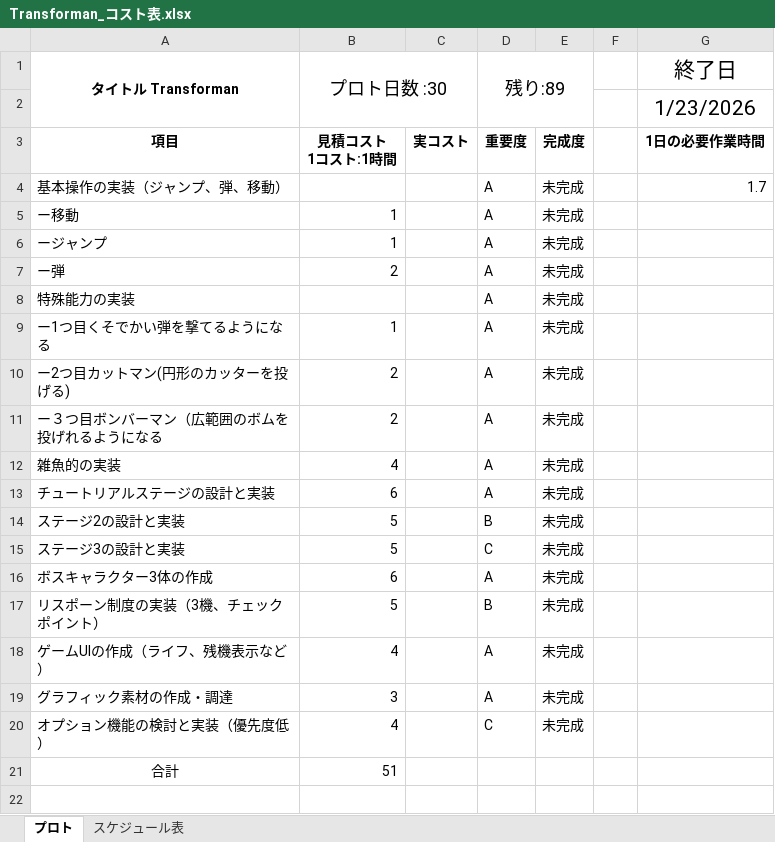
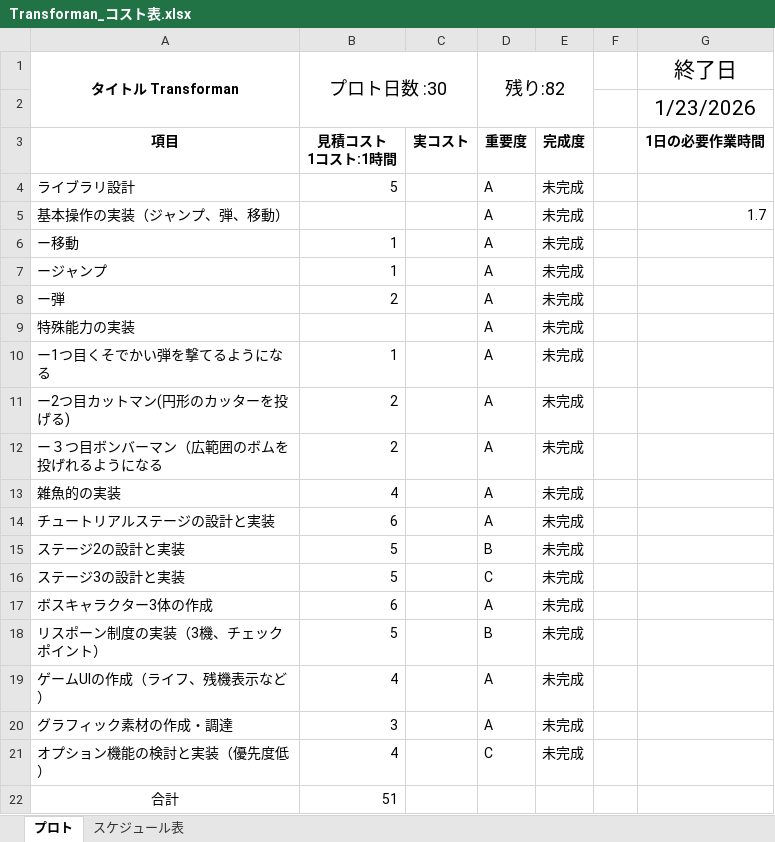
Before and after one commit to 13ko13/Transforman, an Excel workbook: Transforman_コスト表.xlsx, sheet プロト, drawn as a sheet; values as stored, in another font and other column widths than the file's, no borders; the diff names each change by its address in the sheet, - before the commit and + after, or states it on an @@ line.

Commit message:
up

```diff
--- a/Transforman_コスト表.xlsx (sheet プロト)
+++ b/Transforman_コスト表.xlsx (sheet プロト)
-D1: 残り:89
+D1: 残り:82
+row 4: ライブラリ設計 | 5 |  | A | 未完成
```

* _Exercise aim_
When repeating the listing, keep each line exact and exclude the pictures.

* _The completed task_
Before and after one commit to 13ko13/Transforman, an Excel workbook: Transforman_コスト表.xlsx, sheet プロト, drawn as a sheet; values as stored, in another font and other column widths than the file's, no borders; the diff names each change by its address in the sheet, - before the commit and + after, or states it on an @@ line.

Commit message:
up

```diff
--- a/Transforman_コスト表.xlsx (sheet プロト)
+++ b/Transforman_コスト表.xlsx (sheet プロト)
-D1: 残り:89
+D1: 残り:82
+row 4: ライブラリ設計 | 5 |  | A | 未完成
```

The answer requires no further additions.